Senior Assassin at CB South

Senior students at CB South high school have found themselves a new activity to keep them busy until graduation; a local game called Senior Assassin. Being the last team standing can win students ultimate clout and a fistful of cash.

Why do people take this so seriously? Before entering the game, each group must pay $20 to play, making it $10 for each participant. At the beginning of the first round there were around 95 teams participating, making the prize just shy of $2000.

Students are assigned their target group on Monday of every week. By the end of Saturday night, students must have eliminated their target group or they themselves are eliminated. To be eliminated means that students shoot their targets with a water gun.

Students are not permitted to “shoot” each other on school property, at school-ran events, or inside cars and buildings. When a student is shot, they must take a picture with the person who eliminated them, adding an extra entertaining aspect of the game.

Currently, there are eleven teams left fighting for the big prize pool. A thriving team that has advanced with flying colors each round is Michael Monser and Michael Perry.

“Using other teams to trap our targets have been successful the past two rounds, but it gets tricky this late in the game,” Michael Monser said. “I really do believe we’re gonna win this whole thing.”

The Michaels have been doing anything necessary to win. “We waited outside a girl’s car in her driveway for like four and a half hours on a Tuesday night until around midnight,” Monser said. “She refused to get out of her car.”

It is quite entertaining for parents and students outside of the game as well. For example, Carter Kaplan, a student who was eliminated in the first round, has been enjoying the game from the sidelines.

“I got eliminated on Day one. My partner, Reese Levinson, told me that there were people outside my house trying to shoot me. So I went outside to check and got shot as they were hiding inside my garage,” Carter explained.

“I was sad I was eliminated because I wanted to keep playing, but there’s nothing I can do now,” Carter stated. “I wasn’t going to go as hard as some of the other people in, so it was just a matter of time until I got eliminated.”

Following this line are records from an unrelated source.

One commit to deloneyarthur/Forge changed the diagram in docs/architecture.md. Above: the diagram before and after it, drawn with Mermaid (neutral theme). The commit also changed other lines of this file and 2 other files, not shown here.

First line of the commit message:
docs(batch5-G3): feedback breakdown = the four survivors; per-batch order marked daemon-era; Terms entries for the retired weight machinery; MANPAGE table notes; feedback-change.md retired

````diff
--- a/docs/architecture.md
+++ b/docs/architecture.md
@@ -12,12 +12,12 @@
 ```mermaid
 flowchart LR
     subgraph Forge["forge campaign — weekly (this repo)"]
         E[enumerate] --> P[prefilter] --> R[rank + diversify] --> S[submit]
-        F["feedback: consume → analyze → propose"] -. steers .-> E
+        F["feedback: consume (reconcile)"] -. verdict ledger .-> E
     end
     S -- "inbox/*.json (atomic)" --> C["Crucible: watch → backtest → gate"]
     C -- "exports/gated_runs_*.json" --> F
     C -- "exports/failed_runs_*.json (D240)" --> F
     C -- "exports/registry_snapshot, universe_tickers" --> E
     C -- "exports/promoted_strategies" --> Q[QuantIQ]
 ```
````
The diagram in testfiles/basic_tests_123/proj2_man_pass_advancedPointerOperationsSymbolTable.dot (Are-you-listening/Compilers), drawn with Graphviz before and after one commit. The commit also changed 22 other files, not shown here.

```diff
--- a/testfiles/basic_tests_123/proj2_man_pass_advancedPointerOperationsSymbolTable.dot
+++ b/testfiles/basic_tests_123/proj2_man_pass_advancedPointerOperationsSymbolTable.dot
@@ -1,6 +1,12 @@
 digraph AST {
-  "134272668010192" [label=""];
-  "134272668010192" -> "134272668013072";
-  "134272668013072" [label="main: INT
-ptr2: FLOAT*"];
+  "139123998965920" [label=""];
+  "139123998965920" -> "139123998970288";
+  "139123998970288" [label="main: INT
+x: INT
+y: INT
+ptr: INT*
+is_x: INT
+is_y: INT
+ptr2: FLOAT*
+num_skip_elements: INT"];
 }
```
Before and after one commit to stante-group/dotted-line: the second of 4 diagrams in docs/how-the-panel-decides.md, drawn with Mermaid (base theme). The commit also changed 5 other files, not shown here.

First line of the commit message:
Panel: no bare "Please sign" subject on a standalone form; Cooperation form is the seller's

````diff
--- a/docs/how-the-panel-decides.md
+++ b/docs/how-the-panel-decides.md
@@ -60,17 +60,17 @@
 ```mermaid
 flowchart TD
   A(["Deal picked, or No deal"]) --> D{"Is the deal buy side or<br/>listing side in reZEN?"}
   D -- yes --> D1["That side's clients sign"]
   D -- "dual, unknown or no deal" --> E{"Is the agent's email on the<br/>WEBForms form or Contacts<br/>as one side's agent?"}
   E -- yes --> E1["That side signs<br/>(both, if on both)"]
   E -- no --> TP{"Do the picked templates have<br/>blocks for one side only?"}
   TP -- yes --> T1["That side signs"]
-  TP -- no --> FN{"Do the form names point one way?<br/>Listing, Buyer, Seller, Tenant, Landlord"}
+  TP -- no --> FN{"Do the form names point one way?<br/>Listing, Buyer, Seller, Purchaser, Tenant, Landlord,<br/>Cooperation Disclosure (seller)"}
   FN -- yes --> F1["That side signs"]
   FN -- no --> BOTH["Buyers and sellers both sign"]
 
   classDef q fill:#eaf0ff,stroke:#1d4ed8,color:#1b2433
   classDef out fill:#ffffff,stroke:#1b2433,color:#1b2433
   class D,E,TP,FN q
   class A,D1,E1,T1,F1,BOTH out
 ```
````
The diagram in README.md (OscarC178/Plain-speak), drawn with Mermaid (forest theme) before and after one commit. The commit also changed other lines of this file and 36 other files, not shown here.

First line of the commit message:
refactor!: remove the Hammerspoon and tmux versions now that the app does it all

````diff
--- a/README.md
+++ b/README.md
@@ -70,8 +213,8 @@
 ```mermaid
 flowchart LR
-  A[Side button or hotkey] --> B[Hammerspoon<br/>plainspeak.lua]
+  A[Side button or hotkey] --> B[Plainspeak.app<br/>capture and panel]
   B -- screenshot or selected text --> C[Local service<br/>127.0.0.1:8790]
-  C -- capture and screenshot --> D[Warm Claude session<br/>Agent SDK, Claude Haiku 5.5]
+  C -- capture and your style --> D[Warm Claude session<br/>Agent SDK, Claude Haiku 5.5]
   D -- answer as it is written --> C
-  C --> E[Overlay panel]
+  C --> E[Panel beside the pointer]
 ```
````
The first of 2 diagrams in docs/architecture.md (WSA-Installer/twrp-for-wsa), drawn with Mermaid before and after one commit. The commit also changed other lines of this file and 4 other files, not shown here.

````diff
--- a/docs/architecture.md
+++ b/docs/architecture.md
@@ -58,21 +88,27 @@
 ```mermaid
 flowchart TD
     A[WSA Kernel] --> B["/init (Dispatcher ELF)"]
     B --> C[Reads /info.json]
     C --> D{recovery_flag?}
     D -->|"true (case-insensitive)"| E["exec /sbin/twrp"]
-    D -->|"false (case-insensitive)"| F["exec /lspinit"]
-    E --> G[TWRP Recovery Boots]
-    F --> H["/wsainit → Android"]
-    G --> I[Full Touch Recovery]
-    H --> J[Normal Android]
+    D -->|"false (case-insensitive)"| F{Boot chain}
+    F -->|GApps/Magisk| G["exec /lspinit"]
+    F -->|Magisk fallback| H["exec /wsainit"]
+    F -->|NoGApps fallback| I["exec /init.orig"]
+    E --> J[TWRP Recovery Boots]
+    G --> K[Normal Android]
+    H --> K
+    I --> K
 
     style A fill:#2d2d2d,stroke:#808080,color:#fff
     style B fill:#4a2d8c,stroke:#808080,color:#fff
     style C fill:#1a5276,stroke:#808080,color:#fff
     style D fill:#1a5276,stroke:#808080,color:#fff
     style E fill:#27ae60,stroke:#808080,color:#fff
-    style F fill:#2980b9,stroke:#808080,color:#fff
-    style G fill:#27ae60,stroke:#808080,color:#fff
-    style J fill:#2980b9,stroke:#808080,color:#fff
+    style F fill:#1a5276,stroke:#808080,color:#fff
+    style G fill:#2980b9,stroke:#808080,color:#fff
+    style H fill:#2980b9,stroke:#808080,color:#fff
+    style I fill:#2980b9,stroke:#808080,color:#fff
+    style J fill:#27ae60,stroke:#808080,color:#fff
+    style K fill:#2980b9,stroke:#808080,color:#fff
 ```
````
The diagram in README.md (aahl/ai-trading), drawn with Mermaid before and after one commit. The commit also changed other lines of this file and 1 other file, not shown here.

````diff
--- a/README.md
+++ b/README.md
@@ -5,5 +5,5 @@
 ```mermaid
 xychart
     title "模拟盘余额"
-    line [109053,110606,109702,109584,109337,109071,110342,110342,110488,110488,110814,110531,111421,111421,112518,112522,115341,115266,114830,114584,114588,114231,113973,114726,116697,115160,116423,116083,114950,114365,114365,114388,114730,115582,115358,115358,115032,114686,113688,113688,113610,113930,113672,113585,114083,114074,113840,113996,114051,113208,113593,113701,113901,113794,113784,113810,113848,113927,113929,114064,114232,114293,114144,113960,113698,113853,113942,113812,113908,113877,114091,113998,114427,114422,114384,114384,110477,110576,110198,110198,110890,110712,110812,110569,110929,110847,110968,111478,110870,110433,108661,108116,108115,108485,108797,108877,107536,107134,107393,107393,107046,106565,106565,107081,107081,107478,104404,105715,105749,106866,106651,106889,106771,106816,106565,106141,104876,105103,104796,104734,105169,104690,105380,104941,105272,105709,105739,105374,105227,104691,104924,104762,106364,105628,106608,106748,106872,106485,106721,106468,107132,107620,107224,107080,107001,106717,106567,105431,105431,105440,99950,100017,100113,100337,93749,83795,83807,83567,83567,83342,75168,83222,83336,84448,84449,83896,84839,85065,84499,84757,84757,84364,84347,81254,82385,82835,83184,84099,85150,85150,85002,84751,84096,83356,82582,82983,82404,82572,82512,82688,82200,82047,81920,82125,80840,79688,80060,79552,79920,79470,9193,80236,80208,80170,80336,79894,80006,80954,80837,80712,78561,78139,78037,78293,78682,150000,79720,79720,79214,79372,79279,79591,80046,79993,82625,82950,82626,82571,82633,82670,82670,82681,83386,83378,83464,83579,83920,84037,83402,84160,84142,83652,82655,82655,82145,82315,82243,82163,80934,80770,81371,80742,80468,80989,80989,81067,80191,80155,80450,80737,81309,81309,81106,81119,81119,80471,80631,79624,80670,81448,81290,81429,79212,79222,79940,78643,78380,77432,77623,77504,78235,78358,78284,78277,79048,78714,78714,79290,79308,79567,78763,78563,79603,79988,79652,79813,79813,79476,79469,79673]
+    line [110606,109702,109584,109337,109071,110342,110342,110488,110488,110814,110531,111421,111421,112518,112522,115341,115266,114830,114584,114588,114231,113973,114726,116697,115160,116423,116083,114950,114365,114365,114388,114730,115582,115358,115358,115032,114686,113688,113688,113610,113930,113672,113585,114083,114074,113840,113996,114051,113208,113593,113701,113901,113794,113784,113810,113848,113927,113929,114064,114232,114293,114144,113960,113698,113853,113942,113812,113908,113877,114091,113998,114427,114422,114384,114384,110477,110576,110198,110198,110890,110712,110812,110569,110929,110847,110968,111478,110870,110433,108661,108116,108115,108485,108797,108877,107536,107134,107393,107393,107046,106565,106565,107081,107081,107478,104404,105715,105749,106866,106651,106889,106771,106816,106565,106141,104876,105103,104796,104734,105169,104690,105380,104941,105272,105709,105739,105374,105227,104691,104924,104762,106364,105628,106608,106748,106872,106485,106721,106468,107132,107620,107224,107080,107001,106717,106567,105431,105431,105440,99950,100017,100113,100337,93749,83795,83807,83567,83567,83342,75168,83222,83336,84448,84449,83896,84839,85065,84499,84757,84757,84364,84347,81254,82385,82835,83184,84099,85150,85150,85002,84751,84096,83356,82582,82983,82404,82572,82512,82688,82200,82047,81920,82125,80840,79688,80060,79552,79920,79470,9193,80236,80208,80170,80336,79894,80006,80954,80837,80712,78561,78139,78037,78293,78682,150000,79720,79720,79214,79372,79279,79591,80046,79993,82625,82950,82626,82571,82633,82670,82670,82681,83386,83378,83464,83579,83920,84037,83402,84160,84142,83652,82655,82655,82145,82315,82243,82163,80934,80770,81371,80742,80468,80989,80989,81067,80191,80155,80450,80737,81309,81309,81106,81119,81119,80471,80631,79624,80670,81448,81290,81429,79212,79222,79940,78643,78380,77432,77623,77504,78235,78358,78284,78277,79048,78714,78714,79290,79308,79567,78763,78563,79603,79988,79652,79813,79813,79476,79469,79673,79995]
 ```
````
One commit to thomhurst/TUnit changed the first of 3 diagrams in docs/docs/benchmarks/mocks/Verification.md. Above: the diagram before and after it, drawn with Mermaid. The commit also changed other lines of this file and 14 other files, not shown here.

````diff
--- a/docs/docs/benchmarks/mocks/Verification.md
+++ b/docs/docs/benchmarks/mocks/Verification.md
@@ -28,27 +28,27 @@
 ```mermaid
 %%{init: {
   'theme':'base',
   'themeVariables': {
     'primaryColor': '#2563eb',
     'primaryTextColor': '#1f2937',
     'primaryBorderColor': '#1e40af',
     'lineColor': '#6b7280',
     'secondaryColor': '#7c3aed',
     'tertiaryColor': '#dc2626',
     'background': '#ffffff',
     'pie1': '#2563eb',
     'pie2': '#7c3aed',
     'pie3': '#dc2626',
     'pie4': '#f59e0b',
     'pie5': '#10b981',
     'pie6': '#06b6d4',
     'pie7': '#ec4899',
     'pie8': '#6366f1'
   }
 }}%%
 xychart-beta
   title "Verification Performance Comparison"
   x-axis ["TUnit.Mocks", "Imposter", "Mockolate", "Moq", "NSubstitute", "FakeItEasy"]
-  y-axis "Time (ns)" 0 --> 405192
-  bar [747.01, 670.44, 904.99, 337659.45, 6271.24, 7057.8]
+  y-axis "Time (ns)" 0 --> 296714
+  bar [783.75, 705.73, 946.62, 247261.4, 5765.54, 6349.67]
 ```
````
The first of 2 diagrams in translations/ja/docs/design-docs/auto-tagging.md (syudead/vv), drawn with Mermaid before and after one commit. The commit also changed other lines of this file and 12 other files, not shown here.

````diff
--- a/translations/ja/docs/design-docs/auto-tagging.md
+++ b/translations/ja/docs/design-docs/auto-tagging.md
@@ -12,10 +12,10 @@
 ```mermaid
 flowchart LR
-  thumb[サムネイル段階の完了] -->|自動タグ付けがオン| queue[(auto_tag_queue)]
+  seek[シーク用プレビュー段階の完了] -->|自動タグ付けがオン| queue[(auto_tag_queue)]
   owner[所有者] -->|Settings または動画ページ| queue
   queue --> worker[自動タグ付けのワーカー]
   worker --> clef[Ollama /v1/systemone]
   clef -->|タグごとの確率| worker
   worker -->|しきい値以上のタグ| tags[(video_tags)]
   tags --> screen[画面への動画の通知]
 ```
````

“I swapped cars with someone else from a different group to try to help them get their targets and it worked,” Carter explained. “I pulled up to where we knew they’d be and put my hood up pretending to be a different person. People came behind and started shooting me, thinking I was Colin, and then the team I was helping jumped out and got them.”

However, not everyone enjoys the intensity of the game. In other words, parents are not happy with kids camped out on their lawns. Not to mention the idea of students running around with water guns is intimidating.

“My parents didn’t care he was hiding inside our garage. They laughed about it actually,” Carter said. “But my partner called me stupid multiple times for going outside to look for them.”

“When waiting for the girl to get out of her car, her dad came out and talked to us, wished us the best of luck, and went to bed,” Michael Perry said. “He didn’t care we had his daughter trapped in her car in their own driveway.”

Currently, the fourth round of the game is underway. Michael squared got eliminated, the favorite to win, but there are only four teams remaining to fight for the prize.

Senior Assassin has raised morale at CB South by having an activity for everybody in the class. According to Carter Kaplan, “it was all anybody talked about for the two weeks leading up to it.”